Regardless of whether a timber theft or trespass occurs, Kentucky has a civil law that provides the "rules" for compensation to landowners having their timber cut.  Unfortunately, many local law enforcement agencies are not equipped to handle timber theft or trespass cases and the victim has to assume a significant amount of involvement (monetarily and time) in prosecution and/or settlement.  Both forestland owners selling timber and those wanting to protect their forestland need to understand the law, the risk factors for timber trespass and theft, how to decrease the chances for unauthorized cutting and finally what to do and how to get help in case of a timber issue.

Assessing Risk

The following situations increase the risk of timber theft or timber trespass:

  • Landowners who do NOT live on the property or in the community (absentee landowners).
  • Owners who live in or adjacent to their woodlands, but are not able to see or visit all their property.
  • Lands where there is an ongoing boundary dispute or deed overlap, or where there has been a historical difference of opinion on boundary lines.
  • An adjacent timber harvest is under way or proposed.
  • Woodlands that contain large high-quality timber of a valuable species.

To help decrease the potential for loss, the following recommendations should be considered:

Deeds and Boundary Marking

Make a copy of the deed and keep it available.  Also, have your boundaries clearly marked and/or posted.  Even if you have not had your property recently surveyed, it is wise to mark the boundaries.

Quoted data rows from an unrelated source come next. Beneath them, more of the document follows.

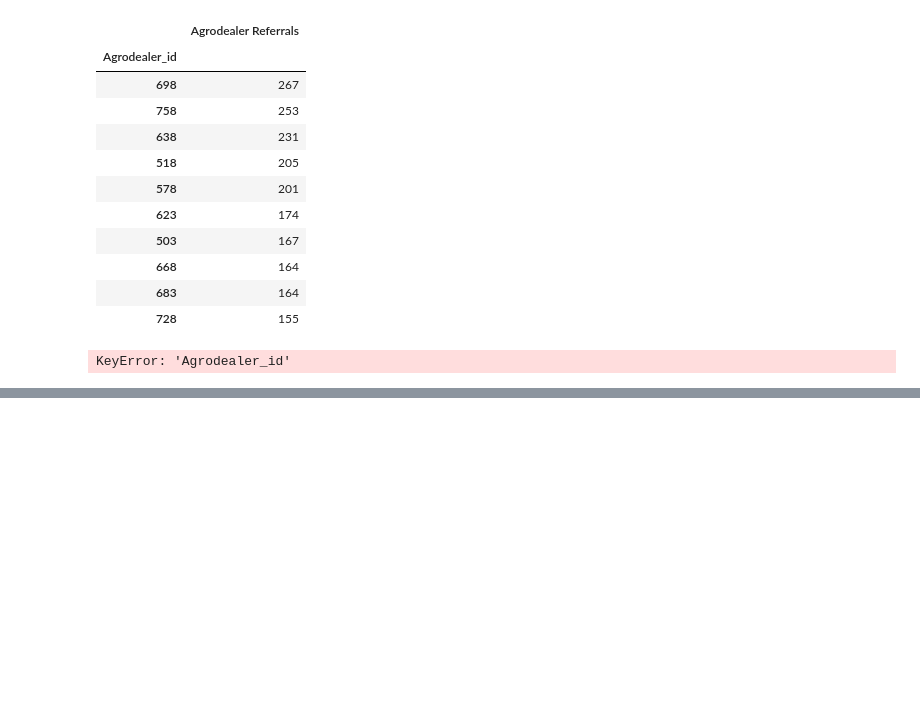
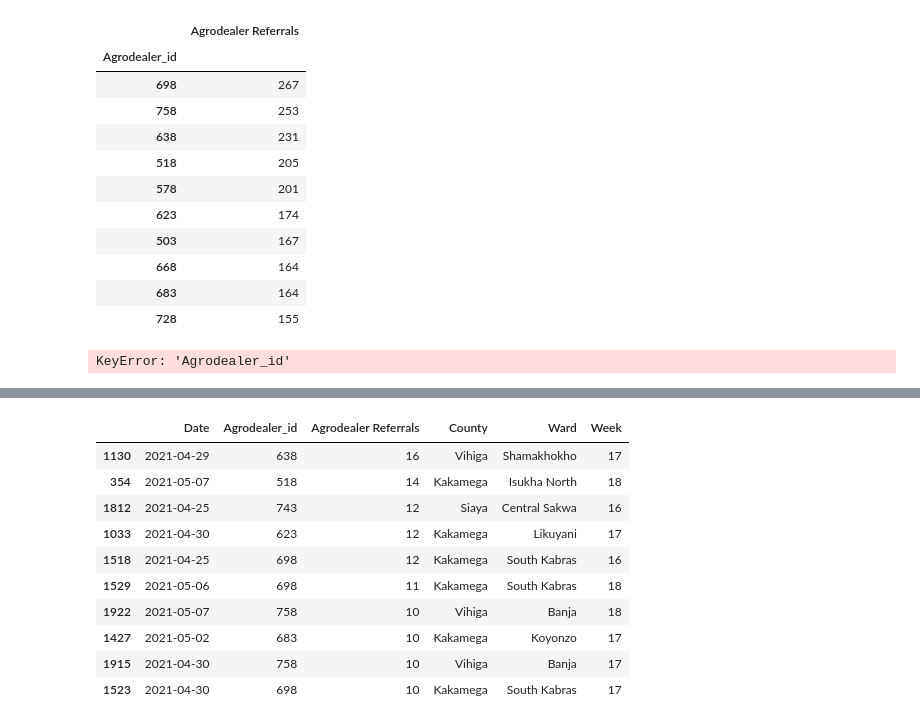
Before and after one commit to Veekits/Logistics-Time-Series, a Jupyter notebook: Logistics time series.ipynb, the cells around one changed output, grey strips where cells are left out. Cells and saved outputs as stored; diff of their text form; code cells hidden in the pictures; blank space fills up the shorter version.

```diff
--- a/Logistics time series.ipynb
+++ b/Logistics time series.ipynb
@@ -72,8 +72,3 @@ plt.title('Top 10 Dealers')
 plt.show()
 # %% [output]
 KeyError: 'Agrodealer_id'
-# %%
-#convert the days to weeks
-agrodata['Date'] = pd.to_datetime(agrodata['Date'])
-agrodata['Week'] = agrodata['Date'].dt.week
-agrodata.head()
@@ -85,0 +90,3 @@ KeyError: 'Date'
+# %%
+agrodata.reset_index(inplace=True)
+agrodata.head()
@@ -85,0 +100,5 @@ KeyError: 'Date'
+# %%
+#convert the days to weeks
+agrodata['Date'] = pd.to_datetime(agrodata['Date'])
+agrodata['Week'] = agrodata['Date'].dt.isocalendar().week
+agrodata.head()
@@ -85,0 +160,16 @@ KeyError: 'Date'
+# %%
+#The best day for referrals (question3)
+best_day = agrodata.sort_values(by='Agrodealer Referrals', ascending = False)
+best_day.head(10)
+# %% [output]
+|  | Date | Agrodealer_id | Agrodealer Referrals | County | Ward | Week |
+| 1130 | 2021-04-29 | 638 | 16 | Vihiga | Shamakhokho | 17 |
+| 354 | 2021-05-07 | 518 | 14 | Kakamega | Isukha North | 18 |
+| 1812 | 2021-04-25 | 743 | 12 | Siaya | Central Sakwa | 16 |
+| 1033 | 2021-04-30 | 623 | 12 | Kakamega | Likuyani | 17 |
+| 1518 | 2021-04-25 | 698 | 12 | Kakamega | South Kabras | 16 |
+| 1529 | 2021-05-06 | 698 | 11 | Kakamega | South Kabras | 18 |
+| 1922 | 2021-05-07 | 758 | 10 | Vihiga | Banja | 18 |
+| 1427 | 2021-05-02 | 683 | 10 | Kakamega | Koyonzo | 17 |
+| 1915 | 2021-04-30 | 758 | 10 | Vihiga | Banja | 17 |
+| 1523 | 2021-04-30 | 698 | 10 | Kakamega | South Kabras | 17 |
```
Also changed, not shown: parts of 8 cells of this notebook.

Contact Adjacent Landowners

Contact adjacent landowners and let them know you value your woodlands and are interested in protecting the property and currently do not plan on harvesting timber.  If you do not live on the property or are unable to walk it readily, ask adjacent owners if they would watch your property and provide them with your contact information.  Ask them to contact you if they see any harvesting activity on surrounding properties or on your property.

Get Help From a Professional Forester

Have the Division of Forestry develop a free-of-charge, forest stewardship plan for your woodlands.  The forester can advise you if you have any merchantable timber.  Further, hire a consulting forester to determine the timber value.  This information can be used to determine the basis for capital gains if you are planning to sell timber in the future and the consultant can also alert you to potentially valuable timber that might be at risk relative to timber theft.

It is a crime to trespass and steal timber.  In Kentucky, trespass in a wooded area is a Class B misdemeanor with a $250 fine and 90 days in jail when a fence is crossed.  If no fence is crossed and someone knowingly crossed the boundary it is a $100 fine.  Proof of the latter generally requires the boundaries to be marked or clearly designated, and/or proof that the person had been notified of clear boundary designations.  If either of these occurred and over $300 of timber was removed, then the person could be charged with a Class D felony theft punishable by one to five years in prison.  Victims have the right to be compensated for the value of the timber stolen and the cost of repairing damages (including damages from a trespass if no timber was cut).  However, to obtain compensation above and beyond what is provided for by criminal law or if the person cutting your timber was not convicted then you can sue under the Timber Trespass Law (civil law KRS 364.130).  This law indicates that you can sue for triple compensation of stumpage value and damages if you were not contacted in writing seven days prior to when the adjacent harvest started, or if you were notified and you objected to the harvest and boundaries as they were presented. 

For additional information about timber theft and trespass, please review the University of Kentucky, Department of Forestry's Timber Theft and Trespass publication.

This is a photo of a stump of a tree that was stolen.